Task goal: Look through the material that follows and show every line with the string "notr".

Dataset records:
==================================================

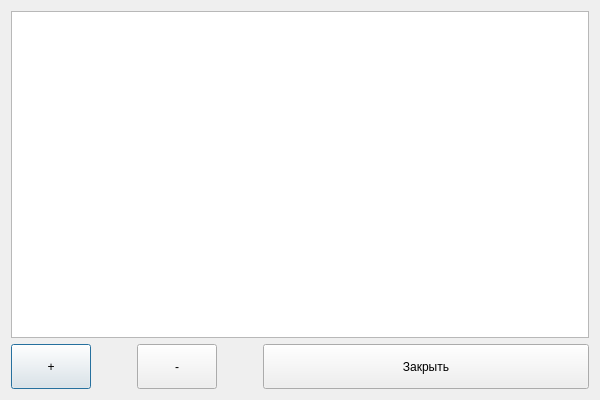
Above: imp/settingseditordialog.ui from AlexAkatyev/imp21 before the change. Below: the same form after it.
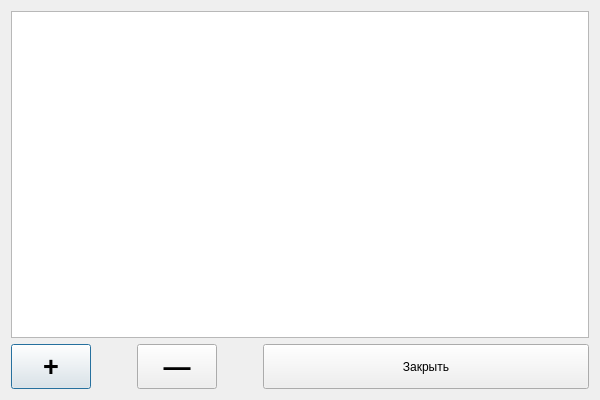
That is the form after the change.

Commit message: сделать диалог понятнее

The edit to the form file:
```diff
--- a/imp/settingseditordialog.ui
+++ b/imp/settingseditordialog.ui
@@ -34,6 +34,16 @@
          <height>45</height>
         </size>
        </property>
+       <property name="font">
+        <font>
+         <pointsize>20</pointsize>
+         <weight>75</weight>
+         <bold>true</bold>
+        </font>
+       </property>
+       <property name="toolTip">
+        <string notr="true">Добавить рабочее место</string>
+       </property>
        <property name="text">
         <string notr="true">+</string>
        </property>
@@ -60,8 +70,18 @@
          <height>45</height>
         </size>
        </property>
+       <property name="font">
+        <font>
+         <pointsize>20</pointsize>
+         <weight>75</weight>
+         <bold>true</bold>
+        </font>
+       </property>
+       <property name="toolTip">
+        <string notr="true">Удалить рабочее место</string>
+       </property>
        <property name="text">
-        <string notr="true">-</string>
+        <string notr="true">—</string>
        </property>
       </widget>
      </item>
```
Left out of the diff: 2 changed lines with no effect on the pictures.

==================================================

Written solution:
+        <string notr="true">Добавить рабочее место</string>
         <string notr="true">+</string>
+        <string notr="true">Удалить рабочее место</string>
-        <string notr="true">-</string>
+        <string notr="true">—</string>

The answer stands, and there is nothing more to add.